President Obama donated $100,000 to the group from the proceeds of his Nobel Prize. Mortenson's book, Three Cups of Tea, has sold more than four million copies and is required reading for U.S. servicemen bound for Afghanistan.

But last fall, we began investigating complaints from former donors, board members, staffers, and charity watchdogs about Mortenson and the way he is running his non-profit organization. And we found there are serious questions about how millions of dollars have been spent, whether Mortenson is personally benefiting, and whether some of the most dramatic and inspiring stories in his books are even true.

Greg Mortenson's books have made him a publishing phenomenon and sought-after speaker on the lecture circuit, where he has attained a cult-like status. He regularly draws crowds of several thousand people and $30,000 per engagement.

And everywhere Mortenson goes, he brings an inspirational message built around a story that forms the cornerstone of Three Cups of Tea and his various ventures - how, in 1993, he tried and failed to reach the summit of K2, the world's second tallest mountain, to honor his dead sister, how he got lost and separated from his party on the descent and stumbled into a tiny village called Korphe.

Greg Mortenson (speaking on big T.V. screen): My pants were ripped in half and I hadn't taken a bath in 84 days.

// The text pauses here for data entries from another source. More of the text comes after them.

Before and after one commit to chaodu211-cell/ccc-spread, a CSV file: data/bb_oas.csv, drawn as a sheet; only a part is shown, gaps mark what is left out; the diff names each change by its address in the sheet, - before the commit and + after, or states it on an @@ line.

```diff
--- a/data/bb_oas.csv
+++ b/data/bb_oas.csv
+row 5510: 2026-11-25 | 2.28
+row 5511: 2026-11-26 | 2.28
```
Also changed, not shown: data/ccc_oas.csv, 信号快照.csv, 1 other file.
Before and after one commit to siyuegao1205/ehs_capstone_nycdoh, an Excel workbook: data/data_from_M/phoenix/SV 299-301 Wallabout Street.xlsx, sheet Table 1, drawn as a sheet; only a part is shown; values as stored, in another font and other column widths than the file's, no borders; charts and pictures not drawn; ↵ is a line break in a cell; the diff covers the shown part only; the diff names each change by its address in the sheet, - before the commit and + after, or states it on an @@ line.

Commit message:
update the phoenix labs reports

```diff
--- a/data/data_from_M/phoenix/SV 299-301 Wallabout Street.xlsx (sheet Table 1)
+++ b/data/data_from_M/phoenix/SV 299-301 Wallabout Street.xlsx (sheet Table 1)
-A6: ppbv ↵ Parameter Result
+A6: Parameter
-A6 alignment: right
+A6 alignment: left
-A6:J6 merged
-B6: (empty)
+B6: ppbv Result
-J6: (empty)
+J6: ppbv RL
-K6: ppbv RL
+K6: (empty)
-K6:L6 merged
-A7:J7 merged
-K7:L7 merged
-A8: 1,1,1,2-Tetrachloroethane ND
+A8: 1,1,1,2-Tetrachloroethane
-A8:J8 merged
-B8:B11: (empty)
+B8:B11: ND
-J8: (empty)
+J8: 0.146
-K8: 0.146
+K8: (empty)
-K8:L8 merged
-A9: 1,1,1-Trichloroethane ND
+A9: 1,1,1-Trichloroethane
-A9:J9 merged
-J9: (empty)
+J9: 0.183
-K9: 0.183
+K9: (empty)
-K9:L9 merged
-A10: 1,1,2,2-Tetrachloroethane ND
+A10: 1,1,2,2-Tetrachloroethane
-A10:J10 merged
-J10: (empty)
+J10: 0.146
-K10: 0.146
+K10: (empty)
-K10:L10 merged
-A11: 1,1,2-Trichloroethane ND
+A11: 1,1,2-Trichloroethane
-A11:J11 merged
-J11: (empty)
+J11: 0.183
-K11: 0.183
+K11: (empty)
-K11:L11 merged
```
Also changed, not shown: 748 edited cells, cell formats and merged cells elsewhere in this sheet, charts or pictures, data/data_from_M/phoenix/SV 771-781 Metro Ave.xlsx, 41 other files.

Mortenson (in T.V. interview): And I stumbled into a little village called Korphe, where I was befriended by the people and...

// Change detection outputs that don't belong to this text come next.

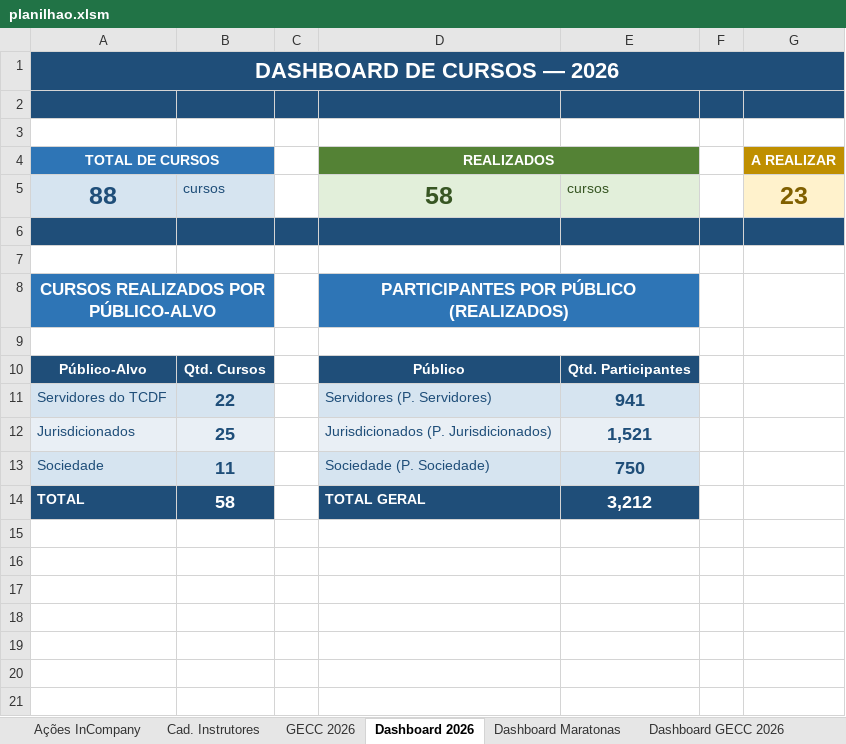
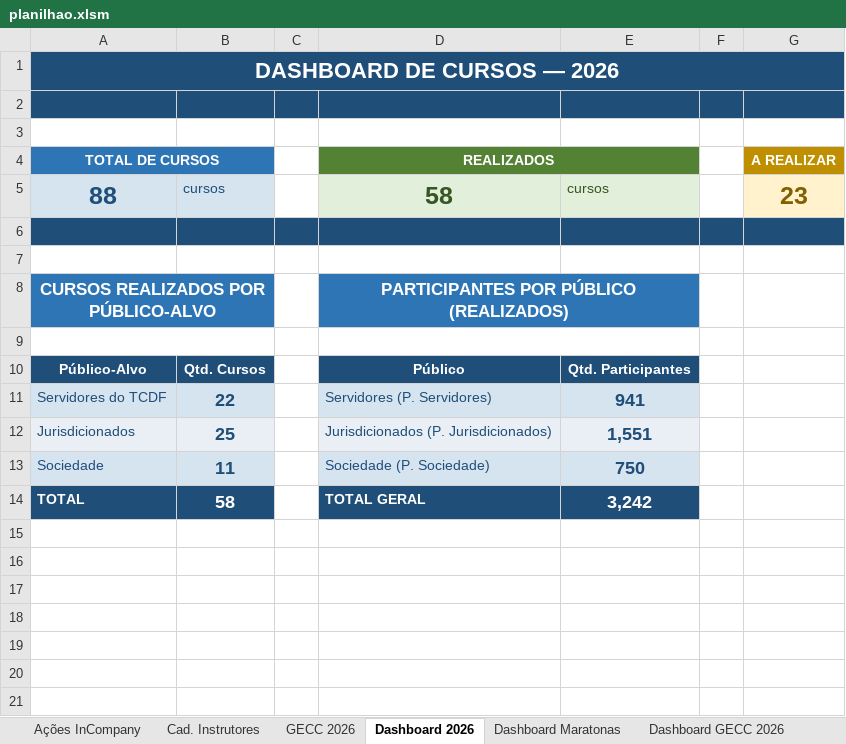
Before and after one commit to silvionascimentobh-lab/SAED-Dashboard, an Excel workbook: planilhao.xlsm, sheet Dashboard 2026, drawn as a sheet; only a part is shown; values as stored, in another font and other column widths than the file's, no borders; charts and pictures not drawn; the diff names each change by its address in the sheet, - before the commit and + after, or states it on an @@ line.

```diff
--- a/planilhao.xlsm (sheet Dashboard 2026)
+++ b/planilhao.xlsm (sheet Dashboard 2026)
-E12: 1,521
+E12: 1,551
-E14: 3,212
+E14: 3,242
```
Also changed, not shown: sheet Ações InCompany, charts or pictures.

Mortenson (in another T.V. interview): They gave me everything they had: their yak butter, their tea. They put warm blankets over me, and they helped nurse me back to health.

Mortenson tells how he discovered 84 children in the back of the village writing their school lessons with sticks in the dust.

Mortenson (speaking on stage): And when a young girl named Chocho came up to me and said...

Mortenson (speaking on another stage): Can you help us build a school? I made a rash promise that day and I said, "I promise I'll help build a school." Little did I know it would change my life forever.

It's a powerful and heart-warming tale that has motivated millions of people to buy his book and contribute nearly $60 million to his charity.

Jon Krakauer: It's a beautiful story, and it's a lie.

Jon Krakauer is also a best-selling author and mountaineer, who wrote Into Thin Air and Into The Wild. He was one of Mortenson's earliest backers, donating $75,000 to his non-profit organization.

But after a few years, Krakauer says he withdrew his support over concerns that the charity was being mismanaged, and he later learned that the Korphe tale that launched Mortenson into prominence was simply not true.

Steve Kroft: Did he stumble into this village weak in a weakened state?

Krakauer: Absolutely not.

Kroft: Nobody helped him out. And nursed him back to health.

Krakauer: Absolutely not. I have spoken to one of his companions, a close friend, who hiked out from K2 with him and this companion said Greg never heard of Korphe till a year later.

Strangely enough, Krakauer's version of events is backed up by Greg Mortenson himself, in his earliest telling of the story. In an article he wrote for the newsletter of The American Himalayan Foundation after his descent from K2, Mortenson makes no mention of his experience in Korphe, although he did write that he hoped to build a school in another village called Khane.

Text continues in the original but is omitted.